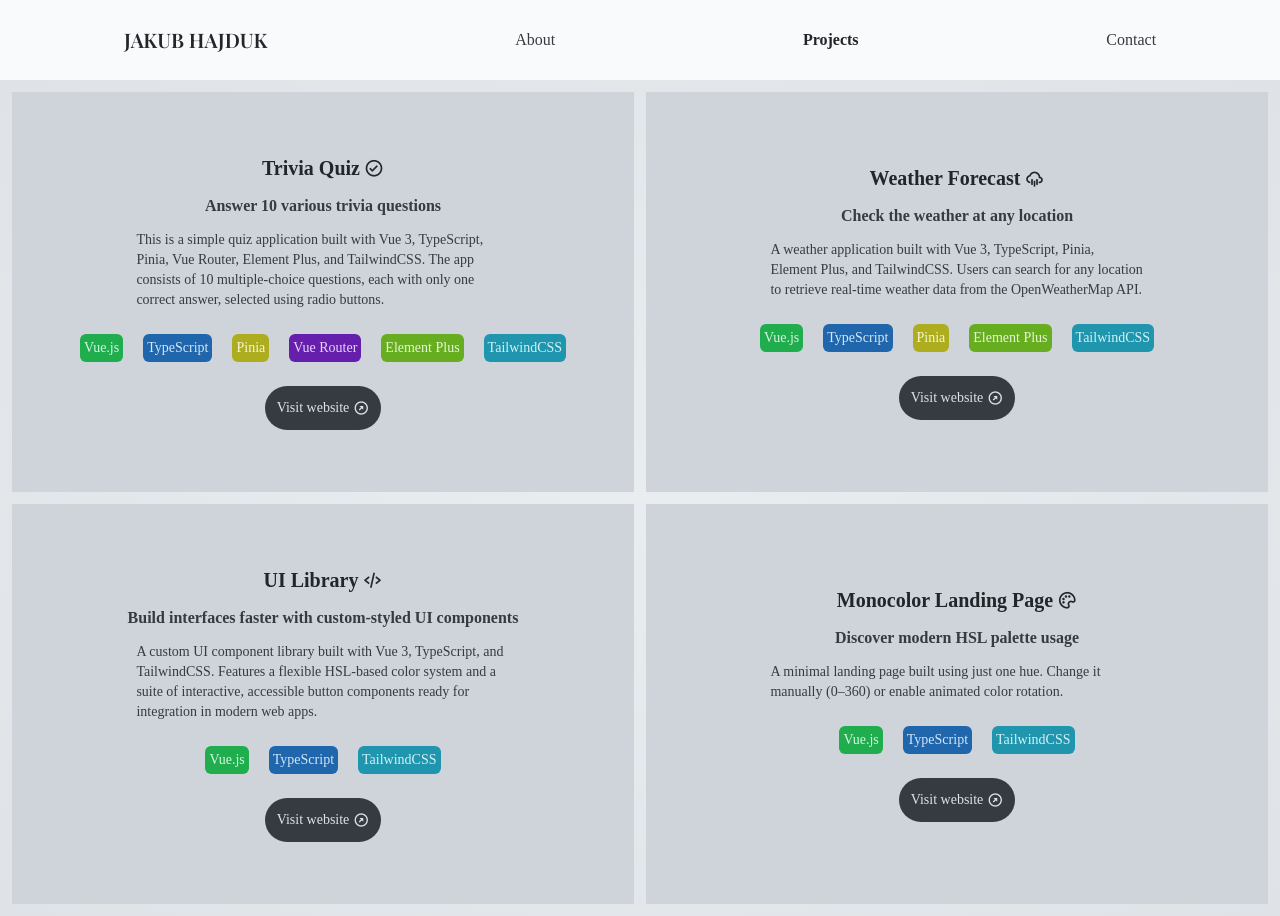
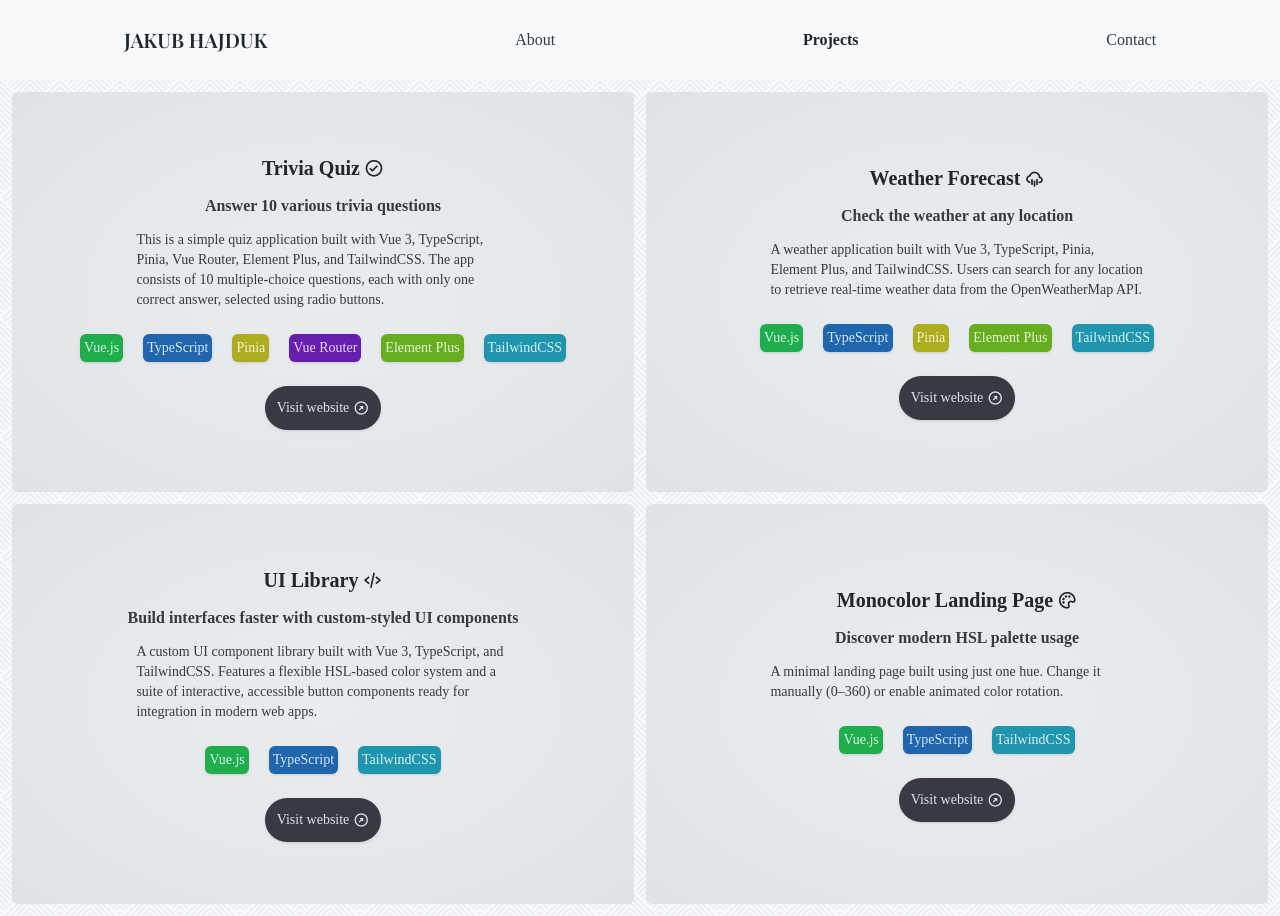
Before and after one commit to jakubhajduk53/portfolio, a Vue app: page /projects in a window 1280 px wide. Built offline with nearby package versions, Linux system fonts and the light colour scheme; a web font is replaced by a local one.

Commit message:
feat: update views

```diff
--- a/src/components/ProjectComponent.vue
+++ b/src/components/ProjectComponent.vue
@@ -33,7 +33,7 @@ const techColors: Record<string, string> = {
 
 <template>
   <div
-    class="flex flex-col gap-1 md:gap-3 items-center justify-center bg-main-400 min-h-[400px] h-full overflow-y-auto"
+    class="flex flex-col gap-3 items-center justify-center bg-radial from-main-200 to-main-300 min-h-[400px] h-full overflow-y-auto rounded-md"
   >
     <div
       class="flex justify-center items-center gap-1 text-base md:text-xl font-bold"
@@ -52,7 +52,7 @@ const techColors: Record<string, string> = {
     >
       <span
         v-for="technology in techStack"
-        :class="`${techColors[technology]} text-sm p-1 rounded-md`"
+        :class="`${techColors[technology]} text-sm p-1 rounded-md shadow-sm`"
       >
         {{ technology }}
       </span>
@@ -61,7 +61,7 @@ const techColors: Record<string, string> = {
       :href="href"
       target="_blank"
       :aria-label="ariaLabel"
-      class="flex items-center justify-center gap-1 text-sm bg-main-800 hover:bg-main-900 text-main-300 hover:text-main-200 duration-100 p-1 md:p-3 rounded-full"
+      class="flex items-center justify-center gap-1 text-sm bg-main-800 hover:bg-main-900 text-main-300 hover:text-main-200 duration-100 p-2 md:p-3 rounded-full shadow-sm"
       >Visit website <i class="bx bx-right-top-arrow-circle text-base"></i
     ></a>
   </div>
--- /dev/null
+++ b/src/data/index.ts
@@ -0,0 +1,59 @@
+interface ProjectData {
+  name: string;
+  shortDescription: string;
+  description: string;
+  techStack: string[];
+  ariaLabel: string;
+  icon: string;
+  href: string;
+}
+
+const quizData: ProjectData = {
+  name: "Trivia Quiz",
+  shortDescription: "Answer 10 various trivia questions",
+  description:
+    "This is a simple quiz application built with Vue 3, TypeScript, Pinia, Vue Router, Element Plus, and TailwindCSS. The app consists of 10 multiple-choice questions, each with only one correct answer, selected using radio buttons.",
+  techStack: [
+    "Vue.js",
+    "TypeScript",
+    "Pinia",
+    "Vue Router",
+    "Element Plus",
+    "TailwindCSS",
+  ],
+  ariaLabel: "Trivia Quiz Site",
+  icon: "bx bx-check-circle",
+  href: "https://quiz-2025.vercel.app/",
+};
+const weatherData: ProjectData = {
+  name: "Weather Forecast",
+  shortDescription: "Check the weather at any location",
+  description:
+    "A weather application built with Vue 3, TypeScript, Pinia, Element Plus, and TailwindCSS. Users can search for any location to retrieve real-time weather data from the OpenWeatherMap API.",
+  techStack: ["Vue.js", "TypeScript", "Pinia", "Element Plus", "TailwindCSS"],
+  ariaLabel: "Weather Forecast Site",
+  icon: "bx bx-cloud-rain",
+  href: "https://weather-app-jakubhajduk53s-projects.vercel.app/",
+};
+const uiData: ProjectData = {
+  name: "UI Library",
+  shortDescription: "Build interfaces faster with custom-styled UI components",
+  description:
+    "A custom UI component library built with Vue 3, TypeScript, and TailwindCSS. Features a flexible HSL-based color system and a suite of interactive, accessible button components ready for integration in modern web apps.",
+  techStack: ["Vue.js", "TypeScript", "TailwindCSS"],
+  ariaLabel: "UI Library Site",
+  icon: "bx bx-code-alt",
+  href: "https://my-ui-jakubhajduk53s-projects.vercel.app/",
+};
+const monocolorData: ProjectData = {
+  name: "Monocolor Landing Page",
+  shortDescription: "Discover modern HSL palette usage",
+  description:
+    "A minimal landing page built using just one hue. Change it manually (0–360) or enable animated color rotation.",
+  techStack: ["Vue.js", "TypeScript", "TailwindCSS"],
+  ariaLabel: "Monocolor Landing Page Site",
+  icon: "bx bx-palette",
+  href: "https://monocolor-landing-page.vercel.app/",
+};
+
+export { quizData, weatherData, uiData, monocolorData };
--- a/src/views/AboutView.vue
+++ b/src/views/AboutView.vue
@@ -4,7 +4,7 @@ import { RouterLink } from "vue-router";
 
 <template>
   <div
-    class="min-h-screen-minus-80 pattern flex flex-col gap-3 md:gap-5 p-3 md:p-5 text-center items-center justify-center h-full bg-radial from-main-100 to-main-200"
+    class="min-h-screen-minus-80 pattern flex flex-col gap-3 md:gap-5 p-3 md:p-5 text-center items-center justify-center h-full"
   >
     <div>
       <p class="text-xl md:text-3xl font-bold">
@@ -20,7 +20,7 @@ import { RouterLink } from "vue-router";
     <RouterLink
       to="/projects"
       aria-label="Relocate to projects section"
-      class="flex justify-center items-center text-base md:text-xl bg-main-800 hover:bg-main-900 text-main-300 hover:text-main-200 duration-100 p-1 md:p-3 rounded-full"
+      class="flex justify-center items-center text-xl bg-main-800 hover:bg-main-900 text-main-300 hover:text-main-200 duration-100 p-2 md:p-3 rounded-full"
       ><i class="bx bx-down-arrow-alt"
     /></RouterLink>
   </div>
--- a/src/views/ContactView.vue
+++ b/src/views/ContactView.vue
@@ -2,7 +2,7 @@
 
 <template>
   <div
-    class="min-h-screen-minus-80 flex flex-col justify-center items-center text-center h-full bg-radial pattern from-main-100 to-main-200"
+    class="min-h-screen-minus-80 flex flex-col justify-center items-center text-center h-full bg-radial pattern"
   >
     <div class="flex items-center justify-center gap-1">
       <i class="bx bx-envelope" />
--- a/src/views/ProjectsView.vue
+++ b/src/views/ProjectsView.vue
@@ -1,58 +1,11 @@
 <script setup lang="ts">
 import ProjectComponent from "../components/ProjectComponent.vue";
-
-const quizData = {
-  name: "Trivia Quiz",
-  shortDescription: "Answer 10 various trivia questions",
-  description:
-    "This is a simple quiz application built with Vue 3, TypeScript, Pinia, Vue Router, Element Plus, and TailwindCSS. The app consists of 10 multiple-choice questions, each with only one correct answer, selected using radio buttons.",
-  techStack: [
-    "Vue.js",
-    "TypeScript",
-    "Pinia",
-    "Vue Router",
-    "Element Plus",
-    "TailwindCSS",
-  ],
-  ariaLabel: "Trivia Quiz Site",
-  icon: "bx bx-check-circle",
-  href: "https://quiz-2025.vercel.app/",
-};
-const weatherData = {
-  name: "Weather Forecast",
-  shortDescription: "Check the weather at any location",
-  description:
-    "A weather application built with Vue 3, TypeScript, Pinia, Element Plus, and TailwindCSS. Users can search for any location to retrieve real-time weather data from the OpenWeatherMap API.",
-  techStack: ["Vue.js", "TypeScript", "Pinia", "Element Plus", "TailwindCSS"],
-  ariaLabel: "Weather Forecast Site",
-  icon: "bx bx-cloud-rain",
-  href: "https://weather-app-jakubhajduk53s-projects.vercel.app/",
-};
-const uiData = {
-  name: "UI Library",
-  shortDescription: "Build interfaces faster with custom-styled UI components",
-  description:
-    "A custom UI component library built with Vue 3, TypeScript, and TailwindCSS. Features a flexible HSL-based color system and a suite of interactive, accessible button components ready for integration in modern web apps.",
-  techStack: ["Vue.js", "TypeScript", "TailwindCSS"],
-  ariaLabel: "UI Library Site",
-  icon: "bx bx-code-alt",
-  href: "https://my-ui-jakubhajduk53s-projects.vercel.app/",
-};
-const monocolorData = {
-  name: "Monocolor Landing Page",
-  shortDescription: "Discover modern HSL palette usage",
-  description:
-    "A minimal landing page built using just one hue. Change it manually (0–360) or enable animated color rotation.",
-  techStack: ["Vue.js", "TypeScript", "TailwindCSS"],
-  ariaLabel: "Monocolor Landing Page Site",
-  icon: "bx bx-palette",
-  href: "https://monocolor-landing-page.vercel.app/",
-};
+import { quizData, weatherData, uiData, monocolorData } from "../data";
 </script>
 
 <template>
   <div
-    class="min-h-screen-minus-80 grid md:grid-cols-2 md:grid-rows-2 gap-3 p-3 h-full bg-radial from-main-200 to-main-300"
+    class="min-h-screen-minus-80 grid md:grid-cols-2 md:grid-rows-2 gap-3 p-3 h-full pattern"
   >
     <ProjectComponent :data="quizData" />
     <ProjectComponent :data="weatherData" />
```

» **EXERCISE OBJECTIVE**
How many of the lines above include the string "const"? Only the number should be written.

» **RESULT OF THIS EXERCISE**
11